Thank you, Bernadette. David Moon, a Connecticut Steyn Clubber, writes:
I recited this for my high school English class in 1968. Was a big fan of both books and re-read many times. I never realized that chortled was a made-up word - it just sounds so right. I looked at the Merriam-Webster dictionary site and they use the line from Jabberwocky as an example of usage. They also note the first use of the word in 1871, but don't connect the dots. No etymology is given for the word.
'Beamish' and 'manxome' never really caught on. Although, M-W does list beamish in the dictionary with the only example of usage 'a beamish boy'.
To which Steven Sicotte, a Louisiana member, adds a poignant footnote:
The Jabberwocky was my first born's favorite poem. I liked to call him my beamish boy. I miss him like crazy.
A beamish boy forever, Steven.
We will have another Sunday Poem for Club members soon. You can find all of them here.
In tonight's episode of The Mysterious Affair at Styles, Captain Hastings passes the old Raikes place, where the farmer's pretty young wife is said to have been enjoying the attentions of a certain local squire:
As I walked away, I met an aged rustic, who leered at me cunningly.
"You'm from the Hall, bain't you?" he asked.
"Yes. I'm looking for a friend of mine whom I thought might have walked this way."
"A little chap? As waves his hands when he talks? One of them Belgies from the village?"
"Yes," I said eagerly. "He has been here, then?"
"Oh, ay, he's been here, right enough. More'n once too. Friend of yours, is he? Ah, you gentlemen from the Hall—you'm a pretty lot!" And he leered more jocosely than ever.
"Why, do the gentlemen from the Hall come here often?" I asked, as carelessly as I could.
He winked at me knowingly.
"One does, mister. Naming no names, mind. And a very liberal gentleman too! Oh, thank you, sir, I'm sure."

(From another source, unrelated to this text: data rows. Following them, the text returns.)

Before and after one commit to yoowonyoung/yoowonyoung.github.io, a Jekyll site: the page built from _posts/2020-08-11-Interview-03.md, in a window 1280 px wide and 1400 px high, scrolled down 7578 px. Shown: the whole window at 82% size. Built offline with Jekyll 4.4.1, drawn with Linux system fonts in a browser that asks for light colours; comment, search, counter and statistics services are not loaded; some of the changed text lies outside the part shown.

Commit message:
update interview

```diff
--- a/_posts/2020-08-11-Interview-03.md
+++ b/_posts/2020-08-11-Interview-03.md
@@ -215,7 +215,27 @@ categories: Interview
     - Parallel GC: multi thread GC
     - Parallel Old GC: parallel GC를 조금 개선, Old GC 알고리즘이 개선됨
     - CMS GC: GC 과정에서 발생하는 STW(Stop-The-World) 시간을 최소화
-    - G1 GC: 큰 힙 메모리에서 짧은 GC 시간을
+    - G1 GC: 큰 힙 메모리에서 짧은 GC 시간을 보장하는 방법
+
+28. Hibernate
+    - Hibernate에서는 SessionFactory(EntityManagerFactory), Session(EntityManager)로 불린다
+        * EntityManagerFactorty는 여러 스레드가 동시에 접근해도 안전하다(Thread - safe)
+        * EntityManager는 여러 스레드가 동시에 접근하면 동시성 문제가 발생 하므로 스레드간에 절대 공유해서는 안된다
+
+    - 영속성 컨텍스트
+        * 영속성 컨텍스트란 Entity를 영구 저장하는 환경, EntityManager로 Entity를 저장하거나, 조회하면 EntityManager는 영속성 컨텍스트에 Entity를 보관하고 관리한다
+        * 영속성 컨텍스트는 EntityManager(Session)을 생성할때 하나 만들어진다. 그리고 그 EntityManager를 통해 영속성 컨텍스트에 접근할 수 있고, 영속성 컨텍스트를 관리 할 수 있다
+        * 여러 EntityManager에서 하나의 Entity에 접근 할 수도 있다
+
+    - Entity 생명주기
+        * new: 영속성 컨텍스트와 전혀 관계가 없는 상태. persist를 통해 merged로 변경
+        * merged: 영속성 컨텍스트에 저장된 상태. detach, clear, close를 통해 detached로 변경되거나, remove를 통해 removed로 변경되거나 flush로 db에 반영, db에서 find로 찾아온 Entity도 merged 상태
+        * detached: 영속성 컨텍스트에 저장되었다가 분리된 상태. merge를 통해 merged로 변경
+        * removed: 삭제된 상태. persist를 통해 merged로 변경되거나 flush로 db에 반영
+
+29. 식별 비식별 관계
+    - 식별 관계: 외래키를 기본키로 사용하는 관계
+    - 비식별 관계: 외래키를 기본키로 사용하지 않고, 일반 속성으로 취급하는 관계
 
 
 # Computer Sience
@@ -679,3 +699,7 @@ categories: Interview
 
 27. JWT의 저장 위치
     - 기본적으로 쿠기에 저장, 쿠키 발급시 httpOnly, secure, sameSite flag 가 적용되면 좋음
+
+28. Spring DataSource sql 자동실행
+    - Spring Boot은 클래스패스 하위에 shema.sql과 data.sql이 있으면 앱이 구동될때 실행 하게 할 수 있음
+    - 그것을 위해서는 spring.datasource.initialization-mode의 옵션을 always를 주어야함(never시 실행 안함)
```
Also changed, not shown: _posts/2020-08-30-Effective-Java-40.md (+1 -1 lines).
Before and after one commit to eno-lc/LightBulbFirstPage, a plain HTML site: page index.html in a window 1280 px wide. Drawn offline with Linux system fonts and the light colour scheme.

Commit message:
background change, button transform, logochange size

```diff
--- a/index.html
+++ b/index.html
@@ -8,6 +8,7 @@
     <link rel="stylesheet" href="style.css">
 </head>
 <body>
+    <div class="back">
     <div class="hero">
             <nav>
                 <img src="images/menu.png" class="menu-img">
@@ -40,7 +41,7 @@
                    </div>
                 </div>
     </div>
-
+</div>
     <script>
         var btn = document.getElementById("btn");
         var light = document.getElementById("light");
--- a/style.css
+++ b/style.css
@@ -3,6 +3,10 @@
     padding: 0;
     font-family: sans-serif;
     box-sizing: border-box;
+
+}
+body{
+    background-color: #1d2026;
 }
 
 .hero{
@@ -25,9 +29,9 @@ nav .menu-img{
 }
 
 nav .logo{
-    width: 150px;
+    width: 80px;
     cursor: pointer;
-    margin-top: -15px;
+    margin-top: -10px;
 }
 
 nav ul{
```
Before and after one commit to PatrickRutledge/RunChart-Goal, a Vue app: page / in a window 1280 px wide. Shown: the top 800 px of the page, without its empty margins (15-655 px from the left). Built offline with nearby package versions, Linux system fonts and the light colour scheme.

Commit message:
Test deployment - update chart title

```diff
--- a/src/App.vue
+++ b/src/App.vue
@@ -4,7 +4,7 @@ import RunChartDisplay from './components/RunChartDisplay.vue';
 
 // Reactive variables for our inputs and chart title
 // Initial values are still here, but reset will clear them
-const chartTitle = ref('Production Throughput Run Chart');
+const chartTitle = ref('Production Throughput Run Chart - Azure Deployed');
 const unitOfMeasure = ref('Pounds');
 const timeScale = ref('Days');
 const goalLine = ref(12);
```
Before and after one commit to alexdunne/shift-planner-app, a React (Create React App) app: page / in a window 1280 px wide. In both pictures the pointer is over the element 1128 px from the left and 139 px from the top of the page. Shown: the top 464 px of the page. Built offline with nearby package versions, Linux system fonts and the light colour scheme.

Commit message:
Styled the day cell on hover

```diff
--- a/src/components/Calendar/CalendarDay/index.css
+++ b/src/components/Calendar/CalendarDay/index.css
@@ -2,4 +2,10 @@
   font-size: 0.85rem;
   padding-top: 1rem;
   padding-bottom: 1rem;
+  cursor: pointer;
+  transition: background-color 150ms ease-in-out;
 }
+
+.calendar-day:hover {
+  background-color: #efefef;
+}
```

If you've yet to hear any of our Tales for Our Time, you can do so by joining The Mark Steyn Club. Membership is available now - and, if you sign up, you'll be all set for Part Ten of The Mysterious Affair at Styles this time tomorrow (and all the earlier episodes, of course). And, if you've a friend who likes classic fiction, don't forget our special Gift Membership.